Dr Tedros Adhanom, chief of the World Health Organization, warned in February last year that humanity is ‘vulnerable’ to a pandemic.
The Cabinet Office already lists pandemic influenza as the biggest threat on the UK’s Risk Register – ahead of terrorism and cyber-attacks.
A mutated strain is the most likely to wipe out millions because it can join together with other flu strains to become deadlier.
This is what sparked the Swine flu pandemic of 2009, which killed nearly 300,000 people across the world after striking around 60 countries.
WHAT WAS SPANISH FLU?
The 1918 flu pandemic was unusually deadly and the first of two involving the H1N1 influenza virus.
It infected 500 million people globally, more than one-third of the world’s population, including people on remote Pacific islands and in the Arctic.
It resulted in the deaths of an estimated three to five per cent of the world’s population, making it one of the deadliest natural disasters in human history.

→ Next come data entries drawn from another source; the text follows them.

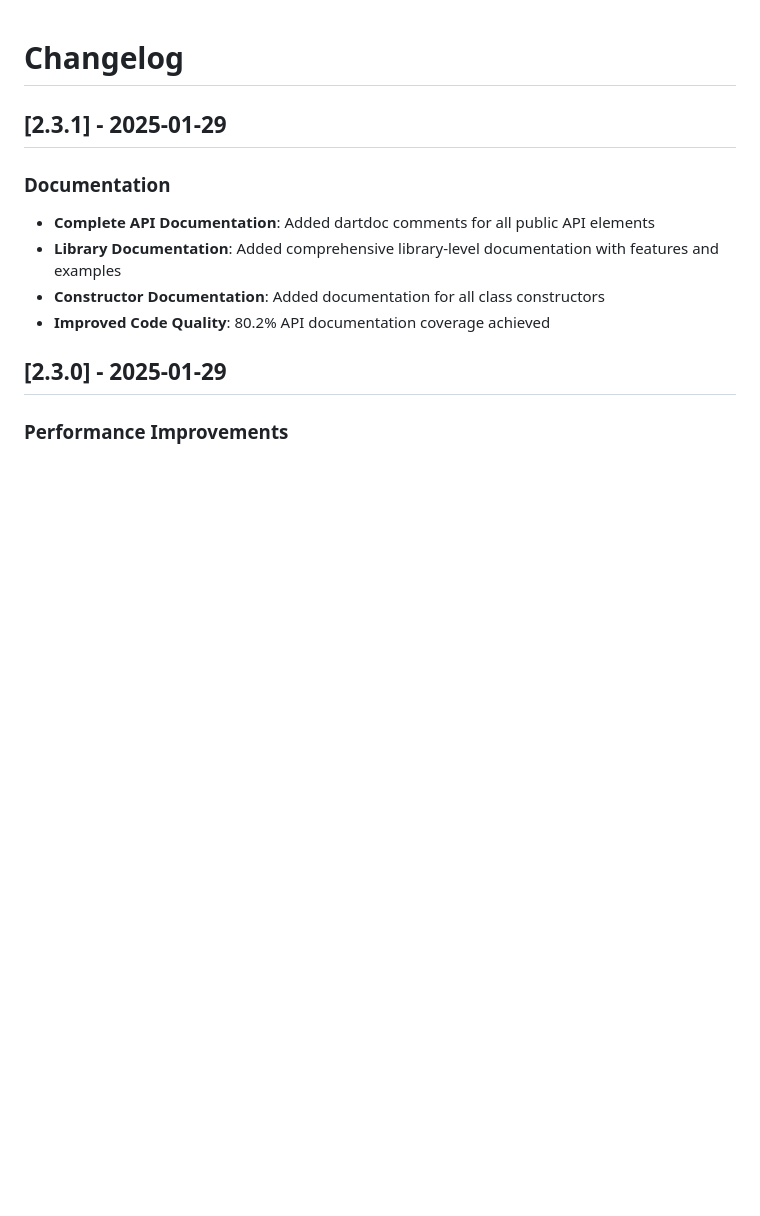
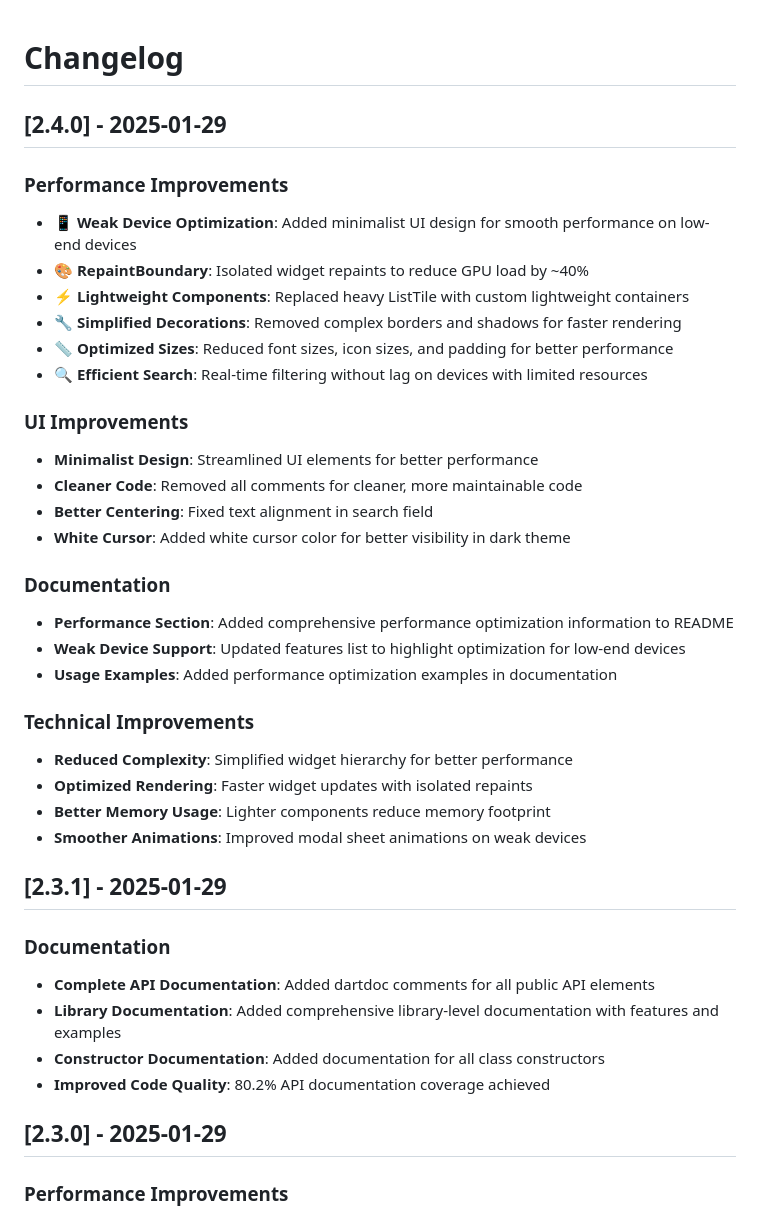
Before and after one commit to stanislavworldin/search, a Markdown page: CHANGELOG.md, the part around the change. Rendered like a GitHub page; blank space fills up the shorter version.

Commit message:
docs: add changelog for version 2.4.0 with performance improvements

```diff
--- a/CHANGELOG.md
+++ b/CHANGELOG.md
@@ -1,4 +1,31 @@
 # Changelog
+
+## [2.4.0] - 2025-01-29
+
+### Performance Improvements
+- **📱 Weak Device Optimization**: Added minimalist UI design for smooth performance on low-end devices
+- **🎨 RepaintBoundary**: Isolated widget repaints to reduce GPU load by ~40%
+- **⚡ Lightweight Components**: Replaced heavy ListTile with custom lightweight containers
+- **🔧 Simplified Decorations**: Removed complex borders and shadows for faster rendering
+- **📏 Optimized Sizes**: Reduced font sizes, icon sizes, and padding for better performance
+- **🔍 Efficient Search**: Real-time filtering without lag on devices with limited resources
+
+### UI Improvements
+- **Minimalist Design**: Streamlined UI elements for better performance
+- **Cleaner Code**: Removed all comments for cleaner, more maintainable code
+- **Better Centering**: Fixed text alignment in search field
+- **White Cursor**: Added white cursor color for better visibility in dark theme
+
+### Documentation
+- **Performance Section**: Added comprehensive performance optimization information to README
+- **Weak Device Support**: Updated features list to highlight optimization for low-end devices
+- **Usage Examples**: Added performance optimization examples in documentation
+
+### Technical Improvements
+- **Reduced Complexity**: Simplified widget hierarchy for better performance
+- **Optimized Rendering**: Faster widget updates with isolated repaints
+- **Better Memory Usage**: Lighter components reduce memory footprint
+- **Smoother Animations**: Improved modal sheet animations on weak devices
 
 ## [2.3.1] - 2025-01-29
 
```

Spanish Flu resulted in the deaths of an estimated three to five per cent of the world’s population, making it one of the deadliest natural disasters in human history. This image shows soldiers from Fort Riley, Kansas, ill with the virus
Within months it had killed three times as many as World War I and did it more quickly than any other illness in recorded history.
Most influenza outbreaks disproportionately kill juvenile, elderly, or already weakened patients.
By contrast, the 1918 pandemic predominantly killed previously healthy young adults.
To maintain morale, wartime censors minimised early reports of illness and mortality in Germany, Britain, France, and the United States.
However, newspapers were free to report the epidemic’s effects in Spain.
This created a false impression of Spain as being especially hard hit, leading to the pandemic’s nickname Spanish flu.
The close quarters and massive troop movements of World War I hastened the pandemic and probably both increased transmission and augmented mutation, researchers believe.
The true global mortality rate from the pandemic is not known, but an estimated 10 per cent to 20 per cent of those who were infected died.
This would lead to a death toll of between 50 to 100 million people.